What is needed: Your answer must be every line of the data that holds the string "BaseResponse".

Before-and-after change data

▬▬▬

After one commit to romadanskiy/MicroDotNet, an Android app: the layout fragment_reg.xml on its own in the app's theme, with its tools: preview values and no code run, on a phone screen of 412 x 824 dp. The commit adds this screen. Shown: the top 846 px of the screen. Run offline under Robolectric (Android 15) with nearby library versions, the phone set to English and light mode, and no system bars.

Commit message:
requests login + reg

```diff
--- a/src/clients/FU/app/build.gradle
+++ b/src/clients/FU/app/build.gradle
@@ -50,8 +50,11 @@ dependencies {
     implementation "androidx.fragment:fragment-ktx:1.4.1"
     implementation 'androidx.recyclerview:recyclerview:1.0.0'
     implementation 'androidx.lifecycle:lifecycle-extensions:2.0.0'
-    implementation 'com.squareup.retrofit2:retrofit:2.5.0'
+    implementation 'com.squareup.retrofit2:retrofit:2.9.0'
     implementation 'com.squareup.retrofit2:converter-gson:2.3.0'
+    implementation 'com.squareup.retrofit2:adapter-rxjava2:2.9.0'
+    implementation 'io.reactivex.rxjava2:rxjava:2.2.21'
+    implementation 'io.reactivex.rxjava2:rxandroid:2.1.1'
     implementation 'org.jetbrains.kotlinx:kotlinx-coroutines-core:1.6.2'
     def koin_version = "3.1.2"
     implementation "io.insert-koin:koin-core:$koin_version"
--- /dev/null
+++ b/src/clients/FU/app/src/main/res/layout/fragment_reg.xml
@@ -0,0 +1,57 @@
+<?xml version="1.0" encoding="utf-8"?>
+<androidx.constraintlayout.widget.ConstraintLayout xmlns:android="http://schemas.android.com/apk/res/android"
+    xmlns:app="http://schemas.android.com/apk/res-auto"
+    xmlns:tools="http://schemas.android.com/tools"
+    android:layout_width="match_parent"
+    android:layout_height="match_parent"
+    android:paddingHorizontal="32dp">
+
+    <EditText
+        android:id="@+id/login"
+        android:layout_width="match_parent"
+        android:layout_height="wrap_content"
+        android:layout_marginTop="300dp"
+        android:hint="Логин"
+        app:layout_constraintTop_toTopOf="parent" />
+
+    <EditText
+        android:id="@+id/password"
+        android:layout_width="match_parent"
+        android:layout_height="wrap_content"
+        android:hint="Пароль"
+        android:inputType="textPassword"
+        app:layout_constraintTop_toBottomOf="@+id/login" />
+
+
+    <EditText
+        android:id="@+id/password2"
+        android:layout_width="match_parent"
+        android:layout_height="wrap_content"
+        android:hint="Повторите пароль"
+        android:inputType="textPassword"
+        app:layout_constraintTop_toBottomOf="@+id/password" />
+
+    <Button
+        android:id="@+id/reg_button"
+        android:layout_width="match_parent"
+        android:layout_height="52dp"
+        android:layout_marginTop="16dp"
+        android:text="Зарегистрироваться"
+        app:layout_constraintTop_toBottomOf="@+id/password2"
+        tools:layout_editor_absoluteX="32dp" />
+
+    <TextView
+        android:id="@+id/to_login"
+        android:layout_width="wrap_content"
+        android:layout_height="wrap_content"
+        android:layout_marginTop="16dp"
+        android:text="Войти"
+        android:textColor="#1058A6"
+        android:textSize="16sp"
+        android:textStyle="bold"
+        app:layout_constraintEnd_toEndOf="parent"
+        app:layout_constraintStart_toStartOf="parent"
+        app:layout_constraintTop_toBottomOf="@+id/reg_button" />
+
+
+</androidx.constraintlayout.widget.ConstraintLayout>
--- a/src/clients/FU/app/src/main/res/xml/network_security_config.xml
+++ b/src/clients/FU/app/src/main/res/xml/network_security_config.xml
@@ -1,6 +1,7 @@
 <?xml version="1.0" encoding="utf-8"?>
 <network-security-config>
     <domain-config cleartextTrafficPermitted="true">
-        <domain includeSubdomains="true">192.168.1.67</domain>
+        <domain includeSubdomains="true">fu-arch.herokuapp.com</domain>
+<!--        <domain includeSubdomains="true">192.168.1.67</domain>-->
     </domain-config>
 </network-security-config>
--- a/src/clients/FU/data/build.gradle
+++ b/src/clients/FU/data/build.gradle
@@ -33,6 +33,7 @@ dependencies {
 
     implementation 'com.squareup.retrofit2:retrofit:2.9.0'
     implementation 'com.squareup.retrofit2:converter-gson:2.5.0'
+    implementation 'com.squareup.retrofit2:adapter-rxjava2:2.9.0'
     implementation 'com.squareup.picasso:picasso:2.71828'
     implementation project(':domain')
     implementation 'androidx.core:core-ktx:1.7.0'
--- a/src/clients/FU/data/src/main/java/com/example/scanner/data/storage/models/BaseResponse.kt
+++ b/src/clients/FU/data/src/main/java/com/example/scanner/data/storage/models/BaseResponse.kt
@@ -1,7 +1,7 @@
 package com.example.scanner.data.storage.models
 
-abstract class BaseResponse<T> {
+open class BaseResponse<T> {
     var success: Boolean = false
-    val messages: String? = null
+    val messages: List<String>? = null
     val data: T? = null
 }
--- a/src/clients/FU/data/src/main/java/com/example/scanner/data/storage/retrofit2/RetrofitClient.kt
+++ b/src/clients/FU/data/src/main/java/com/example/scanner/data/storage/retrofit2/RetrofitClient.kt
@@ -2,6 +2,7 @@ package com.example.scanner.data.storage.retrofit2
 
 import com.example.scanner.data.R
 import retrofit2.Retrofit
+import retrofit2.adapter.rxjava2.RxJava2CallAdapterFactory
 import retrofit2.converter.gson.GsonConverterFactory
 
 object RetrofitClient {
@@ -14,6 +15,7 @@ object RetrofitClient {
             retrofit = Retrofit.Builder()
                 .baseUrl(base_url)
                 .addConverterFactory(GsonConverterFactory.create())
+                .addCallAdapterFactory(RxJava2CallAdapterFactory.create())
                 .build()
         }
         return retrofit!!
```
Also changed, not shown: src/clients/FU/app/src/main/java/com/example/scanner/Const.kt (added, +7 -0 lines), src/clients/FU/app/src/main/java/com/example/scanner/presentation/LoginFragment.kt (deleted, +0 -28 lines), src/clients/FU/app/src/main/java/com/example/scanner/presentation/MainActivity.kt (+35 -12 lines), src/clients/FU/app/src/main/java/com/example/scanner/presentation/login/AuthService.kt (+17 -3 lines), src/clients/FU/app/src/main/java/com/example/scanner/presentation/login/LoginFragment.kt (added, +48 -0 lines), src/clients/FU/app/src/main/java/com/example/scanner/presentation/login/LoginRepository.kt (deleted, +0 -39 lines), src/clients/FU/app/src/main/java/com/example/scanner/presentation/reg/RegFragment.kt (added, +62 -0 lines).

▬▬▬

Finished exercise:
--- a/src/clients/FU/data/src/main/java/com/example/scanner/data/storage/models/BaseResponse.kt
+++ b/src/clients/FU/data/src/main/java/com/example/scanner/data/storage/models/BaseResponse.kt
-abstract class BaseResponse<T> {
+open class BaseResponse<T> {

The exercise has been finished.